  7. Breathe and shake it off – Take that breath. Shake out those muscle that clench from the pressure. Stay calm and carry on.
  8. Eat healthy – Stress on the job can either make you crave unhealthy comfort food or decrease your appetite. Feed your body properly and it will help you through the day.
  9. Acknowledge your accomplishments – When you are around toxic people or in a negative work environment what is said and felt can begin to take you over. Don’t let what has happened define you. Think about what you are proud of in life and work.
  10. Practice forgiveness – This extends to self and others. It will take some effort and is not intended to condone bad behaviour. Practiced well it can free you of the fear and anger that envelops your work relationships.



Working in a toxic environment – The Clash of Personalities

Have you ever worked in an environment that could be described as toxic? A thriving company can become a place where daily dramas unfold behind each door and professional conduct goes out the window. The cancer that spreads throughout an organization at first might be barely detectable but as time progresses the symptoms become impossible to ignore. As discomfort levels grow the effectiveness of staff weakens.

This systematic breakdown causes all sorts of problems between staff members such as resentment, alienation, an increased need for protectionism and formations of tribes. There are those who will try to become invisible but the majority will seek to form a tribe of like-minded individuals.
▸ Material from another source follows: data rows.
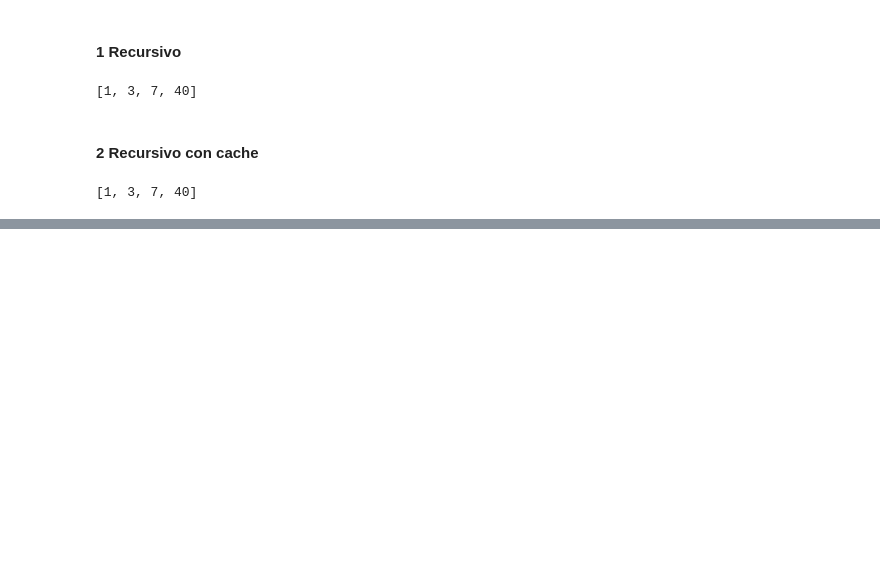
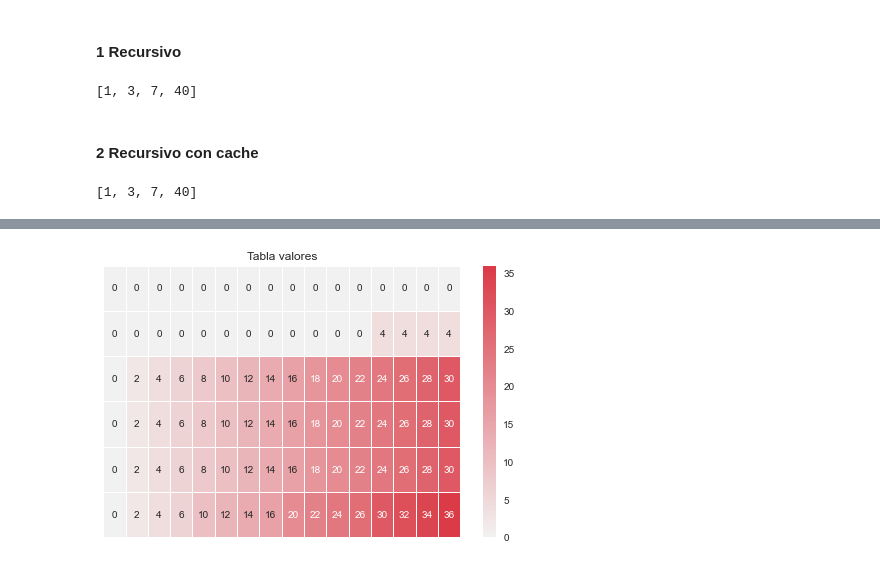
Before and after one commit to DuckyCB/algoritmos, a Jupyter notebook: Obligatorio 4 - Patricio Carrau.ipynb, the cells around one changed output, grey strips where cells are left out. Drawn from its saved outputs; the diff is of its cells as text; code cells hidden in the pictures; blank space fills up the shorter version.

```diff
--- a/Obligatorio 4 - Patricio Carrau.ipynb
+++ b/Obligatorio 4 - Patricio Carrau.ipynb
@@ -283,68 +350,65 @@ Suponga que N=15 kg y la fábrica cuenta con el siguiente stock de tabletas:
 # %%
 import numpy as np
 import seaborn as sns
 import matplotlib.pylab as plt
 
 #############################################
+# Mostrar tablas
 plt.style.use("seaborn")
-def print_values(w_acc, pos, title):
-    w_acc_copy = [[element[pos] for element in columna] for columna in w_acc]
-    data = np.matrix(w_acc_copy)
+def print_values(matrix, pos, title):
+    matrix_copy = [[element[pos] for element in columna] for columna in matrix]
+    data = np.matrix(matrix_copy)
     plt.figure(figsize=(8, 5))
     cmap = sns.diverging_palette(110, 10, l=50, center="light", as_cmap=True)
     sns.color_palette(['green', 'red'])
     heat_map = sns.heatmap(data, cmap=cmap, center=0.00, linewidth=1, annot=True, fmt='g')
     plt.axis('off')
     plt.title(title)
     plt.show()
+#############################################
 
-def elementos(matrix, weight, val, space):
-    resultado = [0 for x in range(len(weight))]
-    fila = len(matrix) - 1
-    y = space
-    while space > 0:
-        if matrix[fila][y][0] == 1:
-            space -= weight[fila - 1]
-            y -= weight[fila - 1]
-            resultado[fila - 1] += 1
-        elif matrix[fila][y][0] == 2:
-            fila -= 1
-    return resultado
+def seleccionar(max_space, weights, scores):
+    qty = len(scores)
+    matrix = [[[0, 0] for x in range(max_space + 1)] for x in range(qty + 1)]
+    for chocolate in range(qty):
+        for space in range(1, max_space + 1):
+            new_element = [0, 0]
+            if weights[chocolate] > space:
+                new_element = [matrix[chocolate][space][0], 0]
+            elif weights[chocolate] < space:
+                new_score = scores[chocolate] + matrix[chocolate+1][space - weights[chocolate]][0]
+                if new_score > matrix[chocolate][space][0]:
+                    new_element = [new_score, 1]
+                else:
+                    new_element = [matrix[chocolate][space][0], 0]
+            else:
+                if scores[chocolate] >= matrix[chocolate][space][0]:
+                    new_element = [scores[chocolate], 1]
+                else:
+                    new_element = [matrix[chocolate][space][0], 0]
+            matrix[chocolate+1][space] = new_element
 
-
-def seleccionar(space, weights, scores):
-    qty = len(scores)
-    matrix = [[[0, 0] for x in range(space + 1)] for x in range(qty + 1)]
-    tablaVal = [[0 for x in range(space + 1)] for x in range(qty + 1)]
-    tablaDec = [[0 for x in range(space + 1)] for x in range(qty + 1)]
-    for chocolate in range(qty):
-        print('Chocolate: ', chocolate)
-        for max_space in range(1, space + 1):
-            print('  Space: ', max_space)
-            print('    Weight chocolate: ', weights[chocolate])
-            if weights[chocolate] > max_space:
-                matrix[chocolate+1][max_space] = [matrix[chocolate][max_space][0], 2]
-            elif weights[chocolate] < max_space:
-                valor = scores[chocolate] + matrix[chocolate+1][max_space - weights[chocolate]][0]
-                print('    Score: ', valor)
-                if valor > matrix[chocolate][max_space][0]:
-                    matrix[chocolate+1][max_space] = [valor, 1]
-                else:
-                    matrix[chocolate+1][max_space] = [matrix[chocolate][max_space][0], 2]
-            else:
-                if scores[chocolate] >= matrix[chocolate][max_space][0]:
-                    matrix[chocolate+1][max_space] = [scores[chocolate], 1]
-                else:
-                    matrix[chocolate+1][max_space] = [matrix[chocolate][max_space][0], 2]
+    # Solo son para mostrar las matrices, no necesitan estar en el codigo
     print_values(matrix, 0, 'Tabla valores')
     print_values(matrix, 1, 'Tabla dec')
-    total = tablaVal[qty][space]
 
-    res = elementos(tablaDec, weights, scores, space)
-    print(total, res)
-    return total, res
+    final_score = matrix[qty][max_space][0]
+
+    chocolates_qty = [0 for x in range(len(weights))]
+    chocolate = len(matrix) - 1
+    while max_space > 0:
+        if matrix[chocolate][max_space][1] == 1:
+            max_space -= weights[chocolate - 1]
+            chocolates_qty[chocolate - 1] += 1
+        elif matrix[chocolate][max_space][1] == 0:
+            chocolate -= 1
+
+    print(final_score, chocolates_qty)
+    return final_score, chocolates_qty
 
 W = 15
 wt = [12, 1, 2, 1, 4]
 val = [4, 2, 2, 1, 10]
 assert (seleccionar(W, wt, val) == (36, [0, 3, 0, 0, 3]))
+# %% [output]
+[figure, added]
```
Also changed, not shown: parts of 19 cells of this notebook, 2 other files.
In a toxic work environment there can be a clash of personalities.

  • Passive: In order to avoid conflict or render a decision they throw out questions, “Do you think we should call him in for a meeting?” or “Should I tell her she needs to do a better job?” These people like to dip one toe in the murky waters before offering their opinion. They could go either way depending on what gets said next. Like a turtle they retreat back into their shell and hope the problem will disappear.
  • Aggressive: Opinions, drama and finger-pointing abound! They are quick to accuse, dominate conversations, love to exaggerate and dislike alternative viewpoints. They relish the ability to belittle others especially in the presence of fellow staff. They take no responsibility and if there is anyone who can be perceived as a threat to their position they will use their power to remove that person. The aggressive person can go from 0 – 60 in anger, turning any situation into a hostile atmosphere.
  • Passive- Aggressive: Lurking in every toxic workplace is the person who secretly participates and swims in the sea of denial. They knowingly express opinions that could negatively impact others or hurt someone and then deny their intent. They say things like, “I didn’t know that you wanted me to keep that between us.” Or “I didn’t mean anything by it.” This person doesn’t want to appear as disagreeable, stuffs their anger down and avoids direct conflict. Their ability to get others to act out on their behalf allows them to be removed from culpability.
  • Assertive: Somewhere in all of this mess is the person who takes ownership of their opinions, monitors their position, is willing to discuss issues respectively and leaves open the possibility for change. They are clear on what they are willing to take on and express feelings honestly. They don’t apologize for their point of view nor push people to agree. Their assertiveness is rooted in professionalism and an intense need to communicate effectively. It is not to say that assertive people always thrive in these environments but their intention is to stay true.

Given all the personalities and dynamics at play it takes a lot to get things under control. There comes a time to evaluate and ask, How can we rebuild? When I went looking for that answer I received many suggestions but at the end of the day it came down to leadership. You may have to provide sensitivity training, conduct work culture surveys, check hiring practices and own up to employee favouritism. You can also offer coaching, and/or weed out repeat offenders. A clash of personalities can bring down an entire team.